Exercise brief –
Below are some records; state how many of their lines contain the word "html", and add nothing.

Front-end code change data –
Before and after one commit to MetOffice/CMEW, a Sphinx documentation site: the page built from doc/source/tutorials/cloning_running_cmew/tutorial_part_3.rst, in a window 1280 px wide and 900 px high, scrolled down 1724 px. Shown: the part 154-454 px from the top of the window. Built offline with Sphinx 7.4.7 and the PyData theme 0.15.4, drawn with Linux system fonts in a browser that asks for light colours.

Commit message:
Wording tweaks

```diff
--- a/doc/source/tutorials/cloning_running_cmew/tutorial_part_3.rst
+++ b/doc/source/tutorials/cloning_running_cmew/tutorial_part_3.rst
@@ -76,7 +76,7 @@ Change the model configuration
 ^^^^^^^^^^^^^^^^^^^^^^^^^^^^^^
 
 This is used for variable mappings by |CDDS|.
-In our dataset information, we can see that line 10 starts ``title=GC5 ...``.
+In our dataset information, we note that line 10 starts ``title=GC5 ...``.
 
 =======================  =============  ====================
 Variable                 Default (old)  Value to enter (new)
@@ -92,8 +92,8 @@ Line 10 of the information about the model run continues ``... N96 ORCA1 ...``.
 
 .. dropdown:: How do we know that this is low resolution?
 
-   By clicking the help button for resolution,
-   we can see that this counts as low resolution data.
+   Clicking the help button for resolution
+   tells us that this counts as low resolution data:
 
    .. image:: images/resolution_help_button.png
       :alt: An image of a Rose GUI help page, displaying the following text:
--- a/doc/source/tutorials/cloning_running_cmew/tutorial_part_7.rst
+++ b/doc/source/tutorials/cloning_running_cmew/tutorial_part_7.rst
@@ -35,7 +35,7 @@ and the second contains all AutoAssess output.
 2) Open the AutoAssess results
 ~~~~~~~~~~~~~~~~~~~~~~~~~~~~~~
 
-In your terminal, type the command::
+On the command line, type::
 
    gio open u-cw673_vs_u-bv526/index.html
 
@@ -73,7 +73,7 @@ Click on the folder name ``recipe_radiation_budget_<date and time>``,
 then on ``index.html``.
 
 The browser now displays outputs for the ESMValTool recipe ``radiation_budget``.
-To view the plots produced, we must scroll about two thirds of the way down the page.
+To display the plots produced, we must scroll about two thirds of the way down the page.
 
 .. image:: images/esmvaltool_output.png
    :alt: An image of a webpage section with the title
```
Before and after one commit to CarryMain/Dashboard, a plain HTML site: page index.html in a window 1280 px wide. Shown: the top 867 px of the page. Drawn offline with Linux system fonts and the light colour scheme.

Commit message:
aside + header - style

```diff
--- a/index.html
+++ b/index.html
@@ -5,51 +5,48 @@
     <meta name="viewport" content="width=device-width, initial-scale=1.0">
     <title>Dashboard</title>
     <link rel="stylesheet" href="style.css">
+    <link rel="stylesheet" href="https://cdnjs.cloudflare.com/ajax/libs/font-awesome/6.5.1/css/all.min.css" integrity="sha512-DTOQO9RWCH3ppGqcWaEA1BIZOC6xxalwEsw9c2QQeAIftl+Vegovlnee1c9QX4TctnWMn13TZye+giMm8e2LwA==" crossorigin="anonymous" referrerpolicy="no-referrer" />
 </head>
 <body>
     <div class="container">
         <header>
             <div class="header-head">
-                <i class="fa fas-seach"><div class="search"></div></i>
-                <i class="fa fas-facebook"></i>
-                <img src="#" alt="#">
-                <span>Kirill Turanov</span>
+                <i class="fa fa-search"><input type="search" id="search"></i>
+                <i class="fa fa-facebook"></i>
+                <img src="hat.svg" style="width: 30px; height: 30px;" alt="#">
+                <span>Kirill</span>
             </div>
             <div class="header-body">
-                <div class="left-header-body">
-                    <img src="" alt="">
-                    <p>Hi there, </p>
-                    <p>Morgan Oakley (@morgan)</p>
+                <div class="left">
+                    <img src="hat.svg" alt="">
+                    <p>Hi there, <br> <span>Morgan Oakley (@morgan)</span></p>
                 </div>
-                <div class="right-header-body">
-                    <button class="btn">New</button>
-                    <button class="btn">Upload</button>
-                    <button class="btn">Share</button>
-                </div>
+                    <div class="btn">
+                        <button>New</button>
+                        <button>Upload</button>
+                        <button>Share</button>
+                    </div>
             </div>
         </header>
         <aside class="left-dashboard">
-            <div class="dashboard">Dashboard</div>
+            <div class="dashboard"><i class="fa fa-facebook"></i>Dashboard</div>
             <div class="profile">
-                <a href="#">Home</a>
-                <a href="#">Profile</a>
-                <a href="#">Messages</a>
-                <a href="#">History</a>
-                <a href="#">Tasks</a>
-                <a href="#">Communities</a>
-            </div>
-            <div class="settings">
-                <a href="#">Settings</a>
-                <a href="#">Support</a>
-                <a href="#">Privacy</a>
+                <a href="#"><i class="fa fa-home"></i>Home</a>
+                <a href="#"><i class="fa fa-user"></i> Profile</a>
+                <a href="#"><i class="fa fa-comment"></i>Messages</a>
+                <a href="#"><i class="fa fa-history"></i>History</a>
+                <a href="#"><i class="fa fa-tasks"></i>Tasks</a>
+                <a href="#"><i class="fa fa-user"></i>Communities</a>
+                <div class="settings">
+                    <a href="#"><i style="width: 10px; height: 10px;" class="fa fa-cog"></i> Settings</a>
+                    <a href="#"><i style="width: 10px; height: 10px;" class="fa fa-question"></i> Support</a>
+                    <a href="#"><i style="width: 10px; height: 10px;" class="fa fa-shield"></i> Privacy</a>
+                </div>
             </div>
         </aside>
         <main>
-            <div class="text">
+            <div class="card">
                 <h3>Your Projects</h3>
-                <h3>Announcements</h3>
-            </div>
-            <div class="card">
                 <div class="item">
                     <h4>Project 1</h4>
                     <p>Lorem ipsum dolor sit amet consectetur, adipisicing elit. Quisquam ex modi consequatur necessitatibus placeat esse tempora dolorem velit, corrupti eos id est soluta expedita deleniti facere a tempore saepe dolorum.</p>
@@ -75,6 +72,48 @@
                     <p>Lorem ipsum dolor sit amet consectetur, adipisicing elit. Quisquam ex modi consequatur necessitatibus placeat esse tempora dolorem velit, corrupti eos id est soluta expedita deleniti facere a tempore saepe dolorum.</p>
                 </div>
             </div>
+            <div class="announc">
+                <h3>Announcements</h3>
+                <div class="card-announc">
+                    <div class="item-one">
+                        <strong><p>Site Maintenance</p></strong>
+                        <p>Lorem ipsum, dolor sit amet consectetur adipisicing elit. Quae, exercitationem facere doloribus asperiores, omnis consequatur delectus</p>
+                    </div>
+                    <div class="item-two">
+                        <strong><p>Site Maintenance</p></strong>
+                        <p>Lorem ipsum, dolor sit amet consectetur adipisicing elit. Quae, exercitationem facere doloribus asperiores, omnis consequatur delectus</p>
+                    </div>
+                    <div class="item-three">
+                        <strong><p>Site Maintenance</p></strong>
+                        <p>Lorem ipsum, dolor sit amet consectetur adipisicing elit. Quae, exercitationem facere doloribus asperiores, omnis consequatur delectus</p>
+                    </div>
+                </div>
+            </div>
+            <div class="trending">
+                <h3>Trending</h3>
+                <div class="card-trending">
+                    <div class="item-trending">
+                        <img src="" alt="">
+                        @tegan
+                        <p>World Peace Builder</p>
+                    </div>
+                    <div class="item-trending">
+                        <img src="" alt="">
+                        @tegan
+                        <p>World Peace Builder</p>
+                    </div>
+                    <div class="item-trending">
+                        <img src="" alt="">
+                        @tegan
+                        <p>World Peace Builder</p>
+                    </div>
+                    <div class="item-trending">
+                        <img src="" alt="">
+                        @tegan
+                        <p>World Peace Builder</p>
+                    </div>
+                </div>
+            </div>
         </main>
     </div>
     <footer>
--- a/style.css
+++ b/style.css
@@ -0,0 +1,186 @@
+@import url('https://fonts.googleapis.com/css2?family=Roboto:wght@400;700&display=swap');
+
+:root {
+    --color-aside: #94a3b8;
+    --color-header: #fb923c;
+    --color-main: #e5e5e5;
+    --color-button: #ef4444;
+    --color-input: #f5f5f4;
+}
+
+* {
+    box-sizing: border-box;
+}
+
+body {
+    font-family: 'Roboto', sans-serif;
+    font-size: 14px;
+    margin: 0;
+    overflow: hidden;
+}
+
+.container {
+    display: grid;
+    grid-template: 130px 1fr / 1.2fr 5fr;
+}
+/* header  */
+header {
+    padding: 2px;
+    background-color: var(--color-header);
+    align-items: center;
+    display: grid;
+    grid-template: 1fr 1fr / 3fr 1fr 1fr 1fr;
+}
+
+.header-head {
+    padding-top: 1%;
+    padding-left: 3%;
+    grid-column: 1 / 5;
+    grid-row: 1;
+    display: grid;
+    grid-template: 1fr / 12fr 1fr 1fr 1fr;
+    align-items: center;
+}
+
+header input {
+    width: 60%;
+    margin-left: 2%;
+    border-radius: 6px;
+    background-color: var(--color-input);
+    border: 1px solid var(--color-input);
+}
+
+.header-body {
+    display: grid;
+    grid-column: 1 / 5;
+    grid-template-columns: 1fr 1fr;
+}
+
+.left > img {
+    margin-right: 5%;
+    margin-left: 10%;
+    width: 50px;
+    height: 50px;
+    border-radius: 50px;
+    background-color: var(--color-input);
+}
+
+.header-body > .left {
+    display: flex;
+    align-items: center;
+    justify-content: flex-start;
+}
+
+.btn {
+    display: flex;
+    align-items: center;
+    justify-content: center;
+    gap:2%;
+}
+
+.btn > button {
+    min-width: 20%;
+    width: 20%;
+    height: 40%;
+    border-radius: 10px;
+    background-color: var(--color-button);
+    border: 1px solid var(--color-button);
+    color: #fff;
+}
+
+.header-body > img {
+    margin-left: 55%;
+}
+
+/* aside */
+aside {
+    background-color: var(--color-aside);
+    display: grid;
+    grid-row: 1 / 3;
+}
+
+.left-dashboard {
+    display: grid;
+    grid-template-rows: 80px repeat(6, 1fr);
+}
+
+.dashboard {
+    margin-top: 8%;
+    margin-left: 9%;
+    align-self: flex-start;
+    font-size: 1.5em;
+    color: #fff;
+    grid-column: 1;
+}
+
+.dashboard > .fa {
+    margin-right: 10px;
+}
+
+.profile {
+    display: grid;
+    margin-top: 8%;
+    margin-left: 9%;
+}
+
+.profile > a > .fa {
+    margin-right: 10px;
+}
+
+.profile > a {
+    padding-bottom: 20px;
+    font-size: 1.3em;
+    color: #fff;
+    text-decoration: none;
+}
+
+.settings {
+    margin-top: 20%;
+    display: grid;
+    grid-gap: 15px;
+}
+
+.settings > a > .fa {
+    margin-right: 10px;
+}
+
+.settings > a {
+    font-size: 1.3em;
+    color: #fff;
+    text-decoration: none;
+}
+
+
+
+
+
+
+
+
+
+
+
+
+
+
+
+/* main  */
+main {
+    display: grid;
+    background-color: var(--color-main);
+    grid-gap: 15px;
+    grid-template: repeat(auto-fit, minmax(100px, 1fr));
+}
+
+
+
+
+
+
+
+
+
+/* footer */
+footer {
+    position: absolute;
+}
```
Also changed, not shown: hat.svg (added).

Response area –
5